Direct Marketer of the Year: Brian Kurtz, executive vice president, Boardroom Inc.
Second, Kurtz remembers asking Benson at the end of the day, "How do you know so much?" He continues, "I'll never forget this because I use it as a concept all the time with people. He looked at me and took his thumb and his index finger and he put them maybe two inches apart, and he said, ‘I know everything about this much.' The idea of being a jack-of-all-trades versus knowing everything about something was a really interesting concept to learn early in my career. And as I spent more time in the industry ... I didn't want to try to be a little bit of this and a little bit of that. And you could always move your fingers out a little more, go out four inches, six inches, maybe 10 inches ... knowing everything about whatever this much is, was a great concept. That's who Benson thought he was."
The other Boardroom consultant who influenced Kurtz's approach to direct marketing is another circulation wizard, Gordon Grossman. While at The Reader's Digest Association, Grossman pioneered many firsts in direct marketing: He was the first person to use regression analysis, mass personalization and a sweepstakes in direct mail campaigns-techniques that are all standard practice today. It was Grossman who convinced Kurtz and Edelston they needed to invest in the database marketing infrastructure to handle analytics such as modeling and segmentation. Kurtz remembers, "Gordon sent us a memo right around when I hired him in 1989 or 1990, which contained a comment like, ‘If you're not in database marketing, Brian and Boardroom, you're out of business in 10 years.' It was like getting scared straight."
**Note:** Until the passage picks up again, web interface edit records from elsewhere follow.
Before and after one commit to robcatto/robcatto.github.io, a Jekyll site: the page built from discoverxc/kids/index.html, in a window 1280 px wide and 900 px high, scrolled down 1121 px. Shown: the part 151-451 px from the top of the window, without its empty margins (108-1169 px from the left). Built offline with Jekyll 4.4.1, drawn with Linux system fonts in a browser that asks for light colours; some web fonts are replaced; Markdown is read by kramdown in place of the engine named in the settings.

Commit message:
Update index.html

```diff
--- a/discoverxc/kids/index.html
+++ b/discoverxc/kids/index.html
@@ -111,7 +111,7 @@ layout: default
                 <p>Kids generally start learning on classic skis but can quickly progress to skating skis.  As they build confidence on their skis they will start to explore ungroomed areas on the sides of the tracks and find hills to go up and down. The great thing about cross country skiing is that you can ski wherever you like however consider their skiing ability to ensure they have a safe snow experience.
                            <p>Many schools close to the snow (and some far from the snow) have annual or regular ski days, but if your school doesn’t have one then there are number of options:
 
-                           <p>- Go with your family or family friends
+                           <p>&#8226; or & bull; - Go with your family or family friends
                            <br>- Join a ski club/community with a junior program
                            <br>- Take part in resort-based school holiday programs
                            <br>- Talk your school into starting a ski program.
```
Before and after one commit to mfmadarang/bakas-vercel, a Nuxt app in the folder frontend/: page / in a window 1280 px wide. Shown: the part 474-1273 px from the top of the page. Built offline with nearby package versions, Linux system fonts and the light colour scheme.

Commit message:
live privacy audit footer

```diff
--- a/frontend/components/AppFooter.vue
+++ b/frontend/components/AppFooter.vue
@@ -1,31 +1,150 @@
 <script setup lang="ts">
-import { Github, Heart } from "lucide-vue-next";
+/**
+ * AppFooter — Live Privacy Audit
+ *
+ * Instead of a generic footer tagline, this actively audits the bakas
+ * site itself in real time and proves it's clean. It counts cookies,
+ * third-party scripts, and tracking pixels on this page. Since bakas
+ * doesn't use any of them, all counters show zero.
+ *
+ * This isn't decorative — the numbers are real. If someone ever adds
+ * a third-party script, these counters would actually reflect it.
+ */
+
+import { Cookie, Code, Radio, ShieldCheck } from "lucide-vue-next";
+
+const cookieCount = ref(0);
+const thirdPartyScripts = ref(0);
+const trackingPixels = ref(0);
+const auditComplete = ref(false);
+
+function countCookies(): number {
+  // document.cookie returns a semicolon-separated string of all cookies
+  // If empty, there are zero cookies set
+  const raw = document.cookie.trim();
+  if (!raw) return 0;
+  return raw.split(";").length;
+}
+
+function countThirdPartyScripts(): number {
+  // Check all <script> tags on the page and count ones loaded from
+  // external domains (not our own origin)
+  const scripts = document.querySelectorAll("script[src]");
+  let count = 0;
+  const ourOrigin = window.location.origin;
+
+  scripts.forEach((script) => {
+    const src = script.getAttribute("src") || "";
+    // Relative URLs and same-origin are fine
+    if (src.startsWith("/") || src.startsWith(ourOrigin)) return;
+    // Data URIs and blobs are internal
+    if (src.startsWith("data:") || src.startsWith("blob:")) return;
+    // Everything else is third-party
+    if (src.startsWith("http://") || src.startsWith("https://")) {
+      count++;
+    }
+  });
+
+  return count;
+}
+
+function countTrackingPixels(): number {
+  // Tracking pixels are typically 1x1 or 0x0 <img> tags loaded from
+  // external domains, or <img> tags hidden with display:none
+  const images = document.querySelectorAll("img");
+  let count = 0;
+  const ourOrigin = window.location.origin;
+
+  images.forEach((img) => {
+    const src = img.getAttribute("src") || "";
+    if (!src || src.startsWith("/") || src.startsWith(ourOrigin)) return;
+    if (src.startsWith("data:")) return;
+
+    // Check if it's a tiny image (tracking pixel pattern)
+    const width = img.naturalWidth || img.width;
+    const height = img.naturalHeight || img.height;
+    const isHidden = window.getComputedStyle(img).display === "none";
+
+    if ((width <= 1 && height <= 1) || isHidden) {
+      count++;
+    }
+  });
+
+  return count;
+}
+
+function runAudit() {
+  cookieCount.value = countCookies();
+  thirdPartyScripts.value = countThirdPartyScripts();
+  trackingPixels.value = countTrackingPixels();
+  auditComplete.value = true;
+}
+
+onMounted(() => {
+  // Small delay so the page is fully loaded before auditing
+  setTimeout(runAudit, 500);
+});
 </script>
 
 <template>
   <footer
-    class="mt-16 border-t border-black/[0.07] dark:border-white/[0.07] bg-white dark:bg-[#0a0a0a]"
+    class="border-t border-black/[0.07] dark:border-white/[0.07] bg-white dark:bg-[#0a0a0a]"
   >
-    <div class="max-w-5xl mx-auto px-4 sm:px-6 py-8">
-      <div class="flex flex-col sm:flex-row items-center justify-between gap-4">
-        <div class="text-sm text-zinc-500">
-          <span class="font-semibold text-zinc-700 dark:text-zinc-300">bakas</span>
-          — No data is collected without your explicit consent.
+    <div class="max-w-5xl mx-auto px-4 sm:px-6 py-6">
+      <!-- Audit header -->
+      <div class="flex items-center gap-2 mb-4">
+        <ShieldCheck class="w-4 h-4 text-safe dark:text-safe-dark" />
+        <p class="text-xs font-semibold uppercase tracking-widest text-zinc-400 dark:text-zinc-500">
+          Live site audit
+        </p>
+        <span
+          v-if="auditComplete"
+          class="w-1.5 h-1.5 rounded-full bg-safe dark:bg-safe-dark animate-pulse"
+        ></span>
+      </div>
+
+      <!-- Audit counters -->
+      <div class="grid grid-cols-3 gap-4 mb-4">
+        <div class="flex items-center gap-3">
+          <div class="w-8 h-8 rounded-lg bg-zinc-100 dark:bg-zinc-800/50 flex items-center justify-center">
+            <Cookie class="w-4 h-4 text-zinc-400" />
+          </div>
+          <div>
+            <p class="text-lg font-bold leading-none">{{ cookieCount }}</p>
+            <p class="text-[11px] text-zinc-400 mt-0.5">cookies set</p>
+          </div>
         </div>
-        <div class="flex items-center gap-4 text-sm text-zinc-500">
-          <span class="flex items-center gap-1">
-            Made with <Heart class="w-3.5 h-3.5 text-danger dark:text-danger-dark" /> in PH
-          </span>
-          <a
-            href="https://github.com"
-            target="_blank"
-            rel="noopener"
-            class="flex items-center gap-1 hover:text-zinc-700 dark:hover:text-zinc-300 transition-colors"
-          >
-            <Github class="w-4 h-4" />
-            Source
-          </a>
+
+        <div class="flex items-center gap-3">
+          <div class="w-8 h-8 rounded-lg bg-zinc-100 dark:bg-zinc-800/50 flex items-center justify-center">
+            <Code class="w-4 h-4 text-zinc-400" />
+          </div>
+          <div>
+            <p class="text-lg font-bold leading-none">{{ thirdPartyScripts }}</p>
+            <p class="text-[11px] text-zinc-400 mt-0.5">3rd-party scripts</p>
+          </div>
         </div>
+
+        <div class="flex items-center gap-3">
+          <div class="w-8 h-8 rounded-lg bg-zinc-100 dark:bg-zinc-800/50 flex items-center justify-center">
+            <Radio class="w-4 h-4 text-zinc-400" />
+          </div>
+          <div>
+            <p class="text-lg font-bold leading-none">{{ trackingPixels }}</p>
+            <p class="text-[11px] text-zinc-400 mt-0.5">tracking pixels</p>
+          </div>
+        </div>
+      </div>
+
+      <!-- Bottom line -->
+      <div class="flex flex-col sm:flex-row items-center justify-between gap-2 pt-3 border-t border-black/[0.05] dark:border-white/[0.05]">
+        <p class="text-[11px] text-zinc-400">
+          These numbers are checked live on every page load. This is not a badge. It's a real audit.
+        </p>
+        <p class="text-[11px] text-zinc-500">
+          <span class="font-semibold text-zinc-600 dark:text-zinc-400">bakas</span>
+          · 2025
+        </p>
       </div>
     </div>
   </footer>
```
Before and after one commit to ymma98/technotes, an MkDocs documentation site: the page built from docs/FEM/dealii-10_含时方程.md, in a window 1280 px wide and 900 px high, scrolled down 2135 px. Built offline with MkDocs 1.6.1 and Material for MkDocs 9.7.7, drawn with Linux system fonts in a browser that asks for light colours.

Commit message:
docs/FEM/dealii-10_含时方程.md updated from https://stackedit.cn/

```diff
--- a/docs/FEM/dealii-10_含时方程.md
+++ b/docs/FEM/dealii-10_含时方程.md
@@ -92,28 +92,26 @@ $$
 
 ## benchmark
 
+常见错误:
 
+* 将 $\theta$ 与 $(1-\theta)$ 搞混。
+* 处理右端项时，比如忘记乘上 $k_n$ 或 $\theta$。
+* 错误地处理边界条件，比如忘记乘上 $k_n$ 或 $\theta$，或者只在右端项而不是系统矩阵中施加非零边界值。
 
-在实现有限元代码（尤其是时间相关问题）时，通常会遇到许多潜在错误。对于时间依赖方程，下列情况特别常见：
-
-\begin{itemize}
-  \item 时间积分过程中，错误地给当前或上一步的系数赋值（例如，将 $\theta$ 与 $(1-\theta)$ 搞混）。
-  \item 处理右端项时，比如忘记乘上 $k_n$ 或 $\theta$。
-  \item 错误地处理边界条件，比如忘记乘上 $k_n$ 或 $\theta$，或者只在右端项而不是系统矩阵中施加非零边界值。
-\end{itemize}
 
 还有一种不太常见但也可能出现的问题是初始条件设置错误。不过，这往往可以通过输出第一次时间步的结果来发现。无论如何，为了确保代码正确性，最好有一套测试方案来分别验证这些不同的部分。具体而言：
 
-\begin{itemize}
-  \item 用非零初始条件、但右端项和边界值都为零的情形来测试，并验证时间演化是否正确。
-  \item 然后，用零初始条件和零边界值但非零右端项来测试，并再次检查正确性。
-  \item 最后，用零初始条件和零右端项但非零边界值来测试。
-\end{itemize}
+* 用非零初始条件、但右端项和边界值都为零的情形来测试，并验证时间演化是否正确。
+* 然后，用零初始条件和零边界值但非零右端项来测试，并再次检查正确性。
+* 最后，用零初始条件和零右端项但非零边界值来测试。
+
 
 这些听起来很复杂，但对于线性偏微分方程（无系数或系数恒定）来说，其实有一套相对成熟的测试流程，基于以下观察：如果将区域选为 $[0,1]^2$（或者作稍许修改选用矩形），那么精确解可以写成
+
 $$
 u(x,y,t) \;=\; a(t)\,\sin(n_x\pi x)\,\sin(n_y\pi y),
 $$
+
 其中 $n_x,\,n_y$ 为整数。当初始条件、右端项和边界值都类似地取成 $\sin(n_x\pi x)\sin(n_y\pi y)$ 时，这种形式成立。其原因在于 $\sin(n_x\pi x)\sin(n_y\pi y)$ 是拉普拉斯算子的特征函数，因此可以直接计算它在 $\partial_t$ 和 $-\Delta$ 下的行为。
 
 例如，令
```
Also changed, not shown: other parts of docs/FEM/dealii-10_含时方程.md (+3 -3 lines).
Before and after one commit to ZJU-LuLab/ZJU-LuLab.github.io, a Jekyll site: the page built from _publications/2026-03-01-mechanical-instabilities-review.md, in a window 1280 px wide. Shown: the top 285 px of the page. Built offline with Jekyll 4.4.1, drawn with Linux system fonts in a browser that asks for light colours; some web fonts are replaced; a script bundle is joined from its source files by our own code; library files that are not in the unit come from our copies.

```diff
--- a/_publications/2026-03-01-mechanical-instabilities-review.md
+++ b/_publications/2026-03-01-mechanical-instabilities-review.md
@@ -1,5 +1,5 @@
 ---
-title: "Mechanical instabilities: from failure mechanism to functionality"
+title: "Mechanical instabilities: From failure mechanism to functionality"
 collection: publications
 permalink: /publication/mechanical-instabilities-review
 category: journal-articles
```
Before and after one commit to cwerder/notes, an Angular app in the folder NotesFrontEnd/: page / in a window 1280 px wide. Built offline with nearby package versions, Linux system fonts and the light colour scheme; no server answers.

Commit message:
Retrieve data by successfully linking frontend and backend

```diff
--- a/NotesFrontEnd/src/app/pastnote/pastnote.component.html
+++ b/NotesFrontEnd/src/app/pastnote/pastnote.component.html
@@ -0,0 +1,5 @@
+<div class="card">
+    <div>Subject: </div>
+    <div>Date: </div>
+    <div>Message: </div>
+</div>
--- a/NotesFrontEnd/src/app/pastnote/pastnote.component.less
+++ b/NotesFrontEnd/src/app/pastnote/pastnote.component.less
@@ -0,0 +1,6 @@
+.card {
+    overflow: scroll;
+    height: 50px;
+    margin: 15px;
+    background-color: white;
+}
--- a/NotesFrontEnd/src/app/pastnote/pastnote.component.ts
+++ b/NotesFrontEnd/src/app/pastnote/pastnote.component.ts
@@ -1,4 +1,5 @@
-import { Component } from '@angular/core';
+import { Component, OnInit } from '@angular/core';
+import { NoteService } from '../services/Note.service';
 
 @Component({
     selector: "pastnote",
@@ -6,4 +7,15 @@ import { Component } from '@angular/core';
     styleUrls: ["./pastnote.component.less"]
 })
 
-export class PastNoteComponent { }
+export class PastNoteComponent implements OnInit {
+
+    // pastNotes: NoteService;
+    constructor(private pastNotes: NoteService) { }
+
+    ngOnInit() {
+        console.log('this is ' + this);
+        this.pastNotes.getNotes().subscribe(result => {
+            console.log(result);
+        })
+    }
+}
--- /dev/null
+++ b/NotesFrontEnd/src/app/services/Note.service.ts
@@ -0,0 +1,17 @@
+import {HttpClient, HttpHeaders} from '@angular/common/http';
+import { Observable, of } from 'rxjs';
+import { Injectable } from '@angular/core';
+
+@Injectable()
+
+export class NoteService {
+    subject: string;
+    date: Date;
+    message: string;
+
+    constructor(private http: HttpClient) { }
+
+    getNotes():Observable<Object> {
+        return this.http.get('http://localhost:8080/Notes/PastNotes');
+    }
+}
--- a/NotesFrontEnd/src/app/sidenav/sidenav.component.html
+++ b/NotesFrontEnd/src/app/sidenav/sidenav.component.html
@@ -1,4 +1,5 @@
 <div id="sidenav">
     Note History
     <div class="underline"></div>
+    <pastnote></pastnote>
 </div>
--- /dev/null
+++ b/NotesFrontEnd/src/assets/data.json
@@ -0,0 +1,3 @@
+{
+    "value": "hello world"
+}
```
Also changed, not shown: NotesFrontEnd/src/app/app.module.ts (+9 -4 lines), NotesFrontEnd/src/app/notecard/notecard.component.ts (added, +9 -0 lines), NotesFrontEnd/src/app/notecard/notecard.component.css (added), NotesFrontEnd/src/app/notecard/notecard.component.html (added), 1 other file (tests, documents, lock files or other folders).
Kurtz gives credit to Grossman for helping Boardroom become a state-of-the-art database marketing operation, and also to Edelston for seeing the value this investment would deliver in the future.